Dataset records below:
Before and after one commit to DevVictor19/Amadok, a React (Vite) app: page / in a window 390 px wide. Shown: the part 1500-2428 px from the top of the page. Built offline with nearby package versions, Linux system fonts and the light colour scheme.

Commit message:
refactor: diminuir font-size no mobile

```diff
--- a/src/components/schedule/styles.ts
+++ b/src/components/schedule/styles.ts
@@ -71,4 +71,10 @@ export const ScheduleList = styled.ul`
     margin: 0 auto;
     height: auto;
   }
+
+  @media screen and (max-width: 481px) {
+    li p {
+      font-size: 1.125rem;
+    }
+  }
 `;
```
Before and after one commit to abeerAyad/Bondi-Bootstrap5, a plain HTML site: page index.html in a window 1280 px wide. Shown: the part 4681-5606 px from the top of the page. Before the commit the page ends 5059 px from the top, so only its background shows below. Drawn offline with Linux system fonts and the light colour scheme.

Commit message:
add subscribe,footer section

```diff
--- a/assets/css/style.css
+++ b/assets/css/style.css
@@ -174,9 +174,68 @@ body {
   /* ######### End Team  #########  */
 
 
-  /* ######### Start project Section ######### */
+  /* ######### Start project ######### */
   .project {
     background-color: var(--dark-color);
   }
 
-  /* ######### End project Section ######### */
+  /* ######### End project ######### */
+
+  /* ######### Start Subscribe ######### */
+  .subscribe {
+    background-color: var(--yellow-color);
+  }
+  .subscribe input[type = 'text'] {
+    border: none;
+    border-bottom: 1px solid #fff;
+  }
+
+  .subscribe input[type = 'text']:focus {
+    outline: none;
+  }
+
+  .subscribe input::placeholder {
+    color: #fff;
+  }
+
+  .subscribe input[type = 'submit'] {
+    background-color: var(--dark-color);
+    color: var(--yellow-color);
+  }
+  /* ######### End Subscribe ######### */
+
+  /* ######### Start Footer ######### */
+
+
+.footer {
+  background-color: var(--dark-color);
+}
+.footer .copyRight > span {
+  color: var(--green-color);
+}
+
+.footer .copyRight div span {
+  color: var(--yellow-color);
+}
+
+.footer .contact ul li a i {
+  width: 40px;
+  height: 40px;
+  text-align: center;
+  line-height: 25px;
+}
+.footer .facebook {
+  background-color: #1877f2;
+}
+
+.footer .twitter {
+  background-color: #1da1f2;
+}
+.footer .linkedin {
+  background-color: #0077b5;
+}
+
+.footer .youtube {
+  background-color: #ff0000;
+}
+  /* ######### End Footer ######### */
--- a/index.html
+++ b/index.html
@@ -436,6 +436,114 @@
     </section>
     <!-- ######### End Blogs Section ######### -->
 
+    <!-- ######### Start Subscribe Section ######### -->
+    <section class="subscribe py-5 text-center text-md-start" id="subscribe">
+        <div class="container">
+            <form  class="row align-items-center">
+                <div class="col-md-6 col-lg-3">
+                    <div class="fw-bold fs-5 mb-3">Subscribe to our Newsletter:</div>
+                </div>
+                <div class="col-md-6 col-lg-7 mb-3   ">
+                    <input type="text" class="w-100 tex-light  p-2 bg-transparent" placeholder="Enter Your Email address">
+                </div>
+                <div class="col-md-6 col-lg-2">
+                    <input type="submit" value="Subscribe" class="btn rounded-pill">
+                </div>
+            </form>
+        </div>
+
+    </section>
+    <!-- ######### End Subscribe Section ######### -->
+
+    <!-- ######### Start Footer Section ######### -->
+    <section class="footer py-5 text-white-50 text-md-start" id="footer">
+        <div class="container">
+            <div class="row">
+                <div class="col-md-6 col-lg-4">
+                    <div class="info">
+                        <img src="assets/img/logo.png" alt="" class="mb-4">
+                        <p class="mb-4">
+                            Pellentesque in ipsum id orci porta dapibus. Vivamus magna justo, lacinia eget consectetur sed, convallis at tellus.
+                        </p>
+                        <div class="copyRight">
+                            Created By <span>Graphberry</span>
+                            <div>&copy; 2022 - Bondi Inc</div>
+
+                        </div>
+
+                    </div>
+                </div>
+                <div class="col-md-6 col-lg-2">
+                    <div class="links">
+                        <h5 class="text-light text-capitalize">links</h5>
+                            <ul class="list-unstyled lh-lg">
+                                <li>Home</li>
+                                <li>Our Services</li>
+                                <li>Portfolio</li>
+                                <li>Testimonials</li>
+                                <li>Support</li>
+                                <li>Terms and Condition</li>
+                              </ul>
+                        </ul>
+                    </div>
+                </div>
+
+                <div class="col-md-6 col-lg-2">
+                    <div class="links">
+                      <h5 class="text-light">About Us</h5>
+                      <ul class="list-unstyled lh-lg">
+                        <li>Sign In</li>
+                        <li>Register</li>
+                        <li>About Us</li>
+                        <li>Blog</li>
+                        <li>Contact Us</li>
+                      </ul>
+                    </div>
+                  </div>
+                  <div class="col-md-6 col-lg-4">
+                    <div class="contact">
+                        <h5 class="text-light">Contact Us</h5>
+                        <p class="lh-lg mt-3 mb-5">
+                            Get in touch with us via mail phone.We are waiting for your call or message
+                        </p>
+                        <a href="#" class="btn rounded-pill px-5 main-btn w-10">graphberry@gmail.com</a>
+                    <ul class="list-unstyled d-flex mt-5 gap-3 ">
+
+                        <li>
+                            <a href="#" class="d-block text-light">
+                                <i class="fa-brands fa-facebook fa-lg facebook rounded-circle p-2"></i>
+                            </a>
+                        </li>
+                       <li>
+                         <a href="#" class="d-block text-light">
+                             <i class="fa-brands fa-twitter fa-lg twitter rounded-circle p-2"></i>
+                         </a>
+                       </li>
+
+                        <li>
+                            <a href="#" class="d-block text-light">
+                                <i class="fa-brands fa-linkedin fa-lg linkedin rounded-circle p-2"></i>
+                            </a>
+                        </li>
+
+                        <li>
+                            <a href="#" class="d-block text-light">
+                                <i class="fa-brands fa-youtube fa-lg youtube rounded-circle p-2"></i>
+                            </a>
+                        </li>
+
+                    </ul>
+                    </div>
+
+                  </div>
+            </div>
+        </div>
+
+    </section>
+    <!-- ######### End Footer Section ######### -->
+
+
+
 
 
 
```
End of Dataset records.
All the lines above should come back exactly as written.

Answer space:
Before and after one commit to DevVictor19/Amadok, a React (Vite) app: page / in a window 390 px wide. Shown: the part 1500-2428 px from the top of the page. Built offline with nearby package versions, Linux system fonts and the light colour scheme.

Commit message:
refactor: diminuir font-size no mobile

```diff
--- a/src/components/schedule/styles.ts
+++ b/src/components/schedule/styles.ts
@@ -71,4 +71,10 @@ export const ScheduleList = styled.ul`
     margin: 0 auto;
     height: auto;
   }
+
+  @media screen and (max-width: 481px) {
+    li p {
+      font-size: 1.125rem;
+    }
+  }
 `;
```
Before and after one commit to abeerAyad/Bondi-Bootstrap5, a plain HTML site: page index.html in a window 1280 px wide. Shown: the part 4681-5606 px from the top of the page. Before the commit the page ends 5059 px from the top, so only its background shows below. Drawn offline with Linux system fonts and the light colour scheme.

Commit message:
add subscribe,footer section

```diff
--- a/assets/css/style.css
+++ b/assets/css/style.css
@@ -174,9 +174,68 @@ body {
   /* ######### End Team  #########  */
 
 
-  /* ######### Start project Section ######### */
+  /* ######### Start project ######### */
   .project {
     background-color: var(--dark-color);
   }
 
-  /* ######### End project Section ######### */
+  /* ######### End project ######### */
+
+  /* ######### Start Subscribe ######### */
+  .subscribe {
+    background-color: var(--yellow-color);
+  }
+  .subscribe input[type = 'text'] {
+    border: none;
+    border-bottom: 1px solid #fff;
+  }
+
+  .subscribe input[type = 'text']:focus {
+    outline: none;
+  }
+
+  .subscribe input::placeholder {
+    color: #fff;
+  }
+
+  .subscribe input[type = 'submit'] {
+    background-color: var(--dark-color);
+    color: var(--yellow-color);
+  }
+  /* ######### End Subscribe ######### */
+
+  /* ######### Start Footer ######### */
+
+
+.footer {
+  background-color: var(--dark-color);
+}
+.footer .copyRight > span {
+  color: var(--green-color);
+}
+
+.footer .copyRight div span {
+  color: var(--yellow-color);
+}
+
+.footer .contact ul li a i {
+  width: 40px;
+  height: 40px;
+  text-align: center;
+  line-height: 25px;
+}
+.footer .facebook {
+  background-color: #1877f2;
+}
+
+.footer .twitter {
+  background-color: #1da1f2;
+}
+.footer .linkedin {
+  background-color: #0077b5;
+}
+
+.footer .youtube {
+  background-color: #ff0000;
+}
+  /* ######### End Footer ######### */
--- a/index.html
+++ b/index.html
@@ -436,6 +436,114 @@
     </section>
     <!-- ######### End Blogs Section ######### -->
 
+    <!-- ######### Start Subscribe Section ######### -->
+    <section class="subscribe py-5 text-center text-md-start" id="subscribe">
+        <div class="container">
+            <form  class="row align-items-center">
+                <div class="col-md-6 col-lg-3">
+                    <div class="fw-bold fs-5 mb-3">Subscribe to our Newsletter:</div>
+                </div>
+                <div class="col-md-6 col-lg-7 mb-3   ">
+                    <input type="text" class="w-100 tex-light  p-2 bg-transparent" placeholder="Enter Your Email address">
+                </div>
+                <div class="col-md-6 col-lg-2">
+                    <input type="submit" value="Subscribe" class="btn rounded-pill">
+                </div>
+            </form>
+        </div>
+
+    </section>
+    <!-- ######### End Subscribe Section ######### -->
+
+    <!-- ######### Start Footer Section ######### -->
+    <section class="footer py-5 text-white-50 text-md-start" id="footer">
+        <div class="container">
+            <div class="row">
+                <div class="col-md-6 col-lg-4">
+                    <div class="info">
+                        <img src="assets/img/logo.png" alt="" class="mb-4">
+                        <p class="mb-4">
+                            Pellentesque in ipsum id orci porta dapibus. Vivamus magna justo, lacinia eget consectetur sed, convallis at tellus.
+                        </p>
+                        <div class="copyRight">
+                            Created By <span>Graphberry</span>
+                            <div>&copy; 2022 - Bondi Inc</div>
+
+                        </div>
+
+                    </div>
+                </div>
+                <div class="col-md-6 col-lg-2">
+                    <div class="links">
+                        <h5 class="text-light text-capitalize">links</h5>
+                            <ul class="list-unstyled lh-lg">
+                                <li>Home</li>
+                                <li>Our Services</li>
+                                <li>Portfolio</li>
+                                <li>Testimonials</li>
+                                <li>Support</li>
+                                <li>Terms and Condition</li>
+                              </ul>
+                        </ul>
+                    </div>
+                </div>
+
+                <div class="col-md-6 col-lg-2">
+                    <div class="links">
+                      <h5 class="text-light">About Us</h5>
+                      <ul class="list-unstyled lh-lg">
+                        <li>Sign In</li>
+                        <li>Register</li>
+                        <li>About Us</li>
+                        <li>Blog</li>
+                        <li>Contact Us</li>
+                      </ul>
+                    </div>
+                  </div>
+                  <div class="col-md-6 col-lg-4">
+                    <div class="contact">
+                        <h5 class="text-light">Contact Us</h5>
+                        <p class="lh-lg mt-3 mb-5">
+                            Get in touch with us via mail phone.We are waiting for your call or message
+                        </p>
+                        <a href="#" class="btn rounded-pill px-5 main-btn w-10">graphberry@gmail.com</a>
+                    <ul class="list-unstyled d-flex mt-5 gap-3 ">
+
+                        <li>
+                            <a href="#" class="d-block text-light">
+                                <i class="fa-brands fa-facebook fa-lg facebook rounded-circle p-2"></i>
+                            </a>
+                        </li>
+                       <li>
+                         <a href="#" class="d-block text-light">
+                             <i class="fa-brands fa-twitter fa-lg twitter rounded-circle p-2"></i>
+                         </a>
+                       </li>
+
+                        <li>
+                            <a href="#" class="d-block text-light">
+                                <i class="fa-brands fa-linkedin fa-lg linkedin rounded-circle p-2"></i>
+                            </a>
+                        </li>
+
+                        <li>
+                            <a href="#" class="d-block text-light">
+                                <i class="fa-brands fa-youtube fa-lg youtube rounded-circle p-2"></i>
+                            </a>
+                        </li>
+
+                    </ul>
+                    </div>
+
+                  </div>
+            </div>
+        </div>
+
+    </section>
+    <!-- ######### End Footer Section ######### -->
+
+
+
 
 
 
```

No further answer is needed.